Should Critical Race Theory be allowed in school curriculum?

Recently, House Bill 1141 has been moving through the General Assembly of Missouri regarding the teaching of “Critical Race Theory” and the usage of material from the 1619 Project, which has garnered quite a bit of attention. The Bill aims to block or limit funding for public and charter schools which use material relating to Critical Race Theory such as the 1619 Project. While some hold The 1619 Project in high regard for shining light on a troubling side of American history, others hold it to scrutiny for its bias and historical inaccuracies. But, as for whether we should use it in standard curriculum or not, the answer is not as clear as you may think.

The 1619 Project was published by the New York Times and developed by Nikole Hannah-Jones with the support of several historians. The goal of the 1619 Project was “to reframe the country’s history by placing the consequences of slavery and the contributions of Black Americans at the very center of the United States’ national narrative.” This alternative perspective was ambitious but just as equally damaging to the concepts many have regarding our nation’s founding principles.

The accuracy of the project has been held under scrutiny by multiple historians, such as Leslie M. Harris, an African-American historian who disputed a claim by the project that, “One critical reason that the colonists declared their independence from Britain was because they wanted to protect the institution of slavery in the colonies, which had produced tremendous wealth.” Though there is some truth to this, as the colonial economy relied heavily on cheap raw materials produced by means of slavery, it was not a main focus of the colonists who each had predominant regional motivations for independence.

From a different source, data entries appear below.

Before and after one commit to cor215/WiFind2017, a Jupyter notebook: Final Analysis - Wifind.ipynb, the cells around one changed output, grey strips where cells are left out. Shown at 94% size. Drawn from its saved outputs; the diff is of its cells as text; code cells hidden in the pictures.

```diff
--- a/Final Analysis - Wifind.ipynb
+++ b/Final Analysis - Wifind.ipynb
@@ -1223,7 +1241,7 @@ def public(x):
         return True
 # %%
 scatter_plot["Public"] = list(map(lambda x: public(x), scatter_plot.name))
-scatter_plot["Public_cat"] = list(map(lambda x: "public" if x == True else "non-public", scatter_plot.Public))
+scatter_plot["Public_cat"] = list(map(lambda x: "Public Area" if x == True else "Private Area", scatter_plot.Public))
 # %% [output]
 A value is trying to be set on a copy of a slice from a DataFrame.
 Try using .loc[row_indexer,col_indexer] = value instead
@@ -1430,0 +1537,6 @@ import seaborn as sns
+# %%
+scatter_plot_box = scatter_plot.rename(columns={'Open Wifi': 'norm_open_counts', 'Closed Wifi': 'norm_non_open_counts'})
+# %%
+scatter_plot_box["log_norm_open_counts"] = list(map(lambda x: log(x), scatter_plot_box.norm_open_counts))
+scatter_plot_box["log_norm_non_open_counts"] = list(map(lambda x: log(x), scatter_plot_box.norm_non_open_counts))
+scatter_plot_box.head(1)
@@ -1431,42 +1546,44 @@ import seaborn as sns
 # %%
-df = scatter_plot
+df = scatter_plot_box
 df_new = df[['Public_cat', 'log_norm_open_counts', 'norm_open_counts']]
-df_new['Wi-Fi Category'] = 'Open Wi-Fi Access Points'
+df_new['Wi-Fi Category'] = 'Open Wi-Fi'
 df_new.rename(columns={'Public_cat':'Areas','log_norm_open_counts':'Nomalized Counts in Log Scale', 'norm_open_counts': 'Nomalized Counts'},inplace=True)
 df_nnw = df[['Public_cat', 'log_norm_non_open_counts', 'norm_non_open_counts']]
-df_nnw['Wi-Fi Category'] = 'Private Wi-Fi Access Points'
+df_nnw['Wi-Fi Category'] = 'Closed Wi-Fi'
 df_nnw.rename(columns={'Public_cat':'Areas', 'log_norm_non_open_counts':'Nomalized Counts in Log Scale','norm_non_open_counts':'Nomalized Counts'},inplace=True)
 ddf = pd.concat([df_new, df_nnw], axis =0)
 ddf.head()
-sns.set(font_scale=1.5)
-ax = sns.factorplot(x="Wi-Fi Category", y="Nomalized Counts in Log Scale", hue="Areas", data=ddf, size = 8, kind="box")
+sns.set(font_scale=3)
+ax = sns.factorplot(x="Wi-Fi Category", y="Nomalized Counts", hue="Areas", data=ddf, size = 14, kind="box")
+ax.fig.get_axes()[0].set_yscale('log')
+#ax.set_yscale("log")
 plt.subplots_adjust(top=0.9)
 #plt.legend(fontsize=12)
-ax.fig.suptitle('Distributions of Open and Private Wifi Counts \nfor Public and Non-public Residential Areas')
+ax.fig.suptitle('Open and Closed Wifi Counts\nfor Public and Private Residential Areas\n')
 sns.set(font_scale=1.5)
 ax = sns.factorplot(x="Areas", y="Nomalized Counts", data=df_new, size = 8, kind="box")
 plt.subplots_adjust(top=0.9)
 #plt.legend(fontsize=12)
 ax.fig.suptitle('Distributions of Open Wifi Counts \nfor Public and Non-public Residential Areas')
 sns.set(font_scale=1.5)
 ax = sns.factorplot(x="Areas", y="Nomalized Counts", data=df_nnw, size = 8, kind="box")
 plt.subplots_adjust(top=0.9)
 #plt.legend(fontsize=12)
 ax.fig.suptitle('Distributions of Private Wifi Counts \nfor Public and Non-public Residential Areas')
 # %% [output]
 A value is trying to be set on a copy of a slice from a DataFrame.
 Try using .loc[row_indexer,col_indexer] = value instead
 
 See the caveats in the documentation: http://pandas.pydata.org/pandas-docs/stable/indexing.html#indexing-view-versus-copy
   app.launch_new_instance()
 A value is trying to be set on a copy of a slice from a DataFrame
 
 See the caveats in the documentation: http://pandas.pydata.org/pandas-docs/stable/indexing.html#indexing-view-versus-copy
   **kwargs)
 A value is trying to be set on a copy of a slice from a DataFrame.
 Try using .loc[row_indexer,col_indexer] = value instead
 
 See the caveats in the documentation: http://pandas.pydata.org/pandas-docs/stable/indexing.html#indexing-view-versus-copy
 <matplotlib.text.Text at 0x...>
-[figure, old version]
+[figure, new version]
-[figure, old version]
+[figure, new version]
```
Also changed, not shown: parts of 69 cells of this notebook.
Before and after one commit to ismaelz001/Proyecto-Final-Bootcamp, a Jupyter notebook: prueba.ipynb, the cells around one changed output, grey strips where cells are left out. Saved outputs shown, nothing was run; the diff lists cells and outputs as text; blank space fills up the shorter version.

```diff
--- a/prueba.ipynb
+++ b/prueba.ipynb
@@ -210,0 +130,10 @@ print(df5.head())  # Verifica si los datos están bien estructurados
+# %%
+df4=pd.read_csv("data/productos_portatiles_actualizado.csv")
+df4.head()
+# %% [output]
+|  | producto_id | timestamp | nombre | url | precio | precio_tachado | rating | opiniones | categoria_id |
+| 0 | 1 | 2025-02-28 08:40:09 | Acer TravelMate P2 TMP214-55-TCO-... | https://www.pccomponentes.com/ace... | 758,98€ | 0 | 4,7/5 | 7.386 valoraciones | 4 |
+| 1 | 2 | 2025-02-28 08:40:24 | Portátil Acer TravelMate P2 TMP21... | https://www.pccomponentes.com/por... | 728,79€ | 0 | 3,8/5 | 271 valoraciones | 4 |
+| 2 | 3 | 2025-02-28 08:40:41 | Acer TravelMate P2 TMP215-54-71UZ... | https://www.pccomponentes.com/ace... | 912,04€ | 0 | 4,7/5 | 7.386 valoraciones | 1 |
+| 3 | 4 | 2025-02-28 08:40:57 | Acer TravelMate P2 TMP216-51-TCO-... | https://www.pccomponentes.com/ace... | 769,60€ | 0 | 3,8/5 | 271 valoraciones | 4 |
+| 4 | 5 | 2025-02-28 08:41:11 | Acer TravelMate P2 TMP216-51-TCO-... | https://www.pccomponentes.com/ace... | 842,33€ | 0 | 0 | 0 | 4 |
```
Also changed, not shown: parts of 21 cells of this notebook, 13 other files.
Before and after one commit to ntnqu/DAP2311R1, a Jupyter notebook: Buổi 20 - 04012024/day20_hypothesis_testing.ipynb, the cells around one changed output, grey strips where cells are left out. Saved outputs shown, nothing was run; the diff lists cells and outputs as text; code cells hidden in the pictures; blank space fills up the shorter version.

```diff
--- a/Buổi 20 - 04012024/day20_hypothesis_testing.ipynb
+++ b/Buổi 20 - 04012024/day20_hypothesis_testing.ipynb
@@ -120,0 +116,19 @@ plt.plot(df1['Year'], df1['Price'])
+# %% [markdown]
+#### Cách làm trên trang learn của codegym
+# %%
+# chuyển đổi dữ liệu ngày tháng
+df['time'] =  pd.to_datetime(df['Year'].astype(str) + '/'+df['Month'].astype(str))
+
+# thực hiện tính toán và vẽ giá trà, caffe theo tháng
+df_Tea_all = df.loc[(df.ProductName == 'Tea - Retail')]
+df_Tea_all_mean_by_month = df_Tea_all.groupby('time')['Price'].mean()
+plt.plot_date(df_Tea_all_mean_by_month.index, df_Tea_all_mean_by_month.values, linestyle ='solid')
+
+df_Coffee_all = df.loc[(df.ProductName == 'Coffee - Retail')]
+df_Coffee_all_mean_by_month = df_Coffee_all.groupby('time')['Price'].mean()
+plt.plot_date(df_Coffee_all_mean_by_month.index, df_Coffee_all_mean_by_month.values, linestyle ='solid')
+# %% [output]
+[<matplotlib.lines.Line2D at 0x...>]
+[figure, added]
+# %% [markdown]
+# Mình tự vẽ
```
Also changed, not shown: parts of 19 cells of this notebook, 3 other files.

While the 1619 Project is one aspect of the bill, its main target is “Critical Race Theory,” which aims to study how law and race intersect. Critical Race Theory is an academic movement, which focuses on analyzing systemic racism, internalized racism, white privilege, and challenging liberal approaches to social justice to name a few. The findings of studies related to CRT when implemented into curriculum continue to try and challenge a “white narrative” in American History classes and forms of systemic racism. Some instances of which have been criticized by some as helping to project an agenda that could lead to self-hatred or guilt in students.

However, while accuracy and the agendas of some curriculum can be held to skepticism, outright banning not just the 1619 Project itself but the concepts behind CRT and what they are about is dangerous. Missouri House Bill 1141 itself states in one clause, “Curricula implementing Critical Race Theory include, but are not limited to, the 1619 Project initiative of the New York Times,” etc. “But are not limited to,” is vesting a powerful ability of censorship in the hands of school boards and lawmakers. Such power places curricula involving the themes of race and the lasting effects of events and eras covered in the 1619 Project and other academic works at risk.

The issues of race and systemic racism are definitely major issues that will continue to be in the forefront of the American conscious for decades to come. In order to handle the topic of race and the lasting effects of slavery and segregation in the classroom, we have to put learning first and leave challenging the system to each individual student. So if we make a curriculum, let it be one that inspires us to keep pushing to build a more perfect union. One that inspires students to learn more about our nation’s past, both the good and bad, so they as freethinking individuals can determine what they want the future to look like.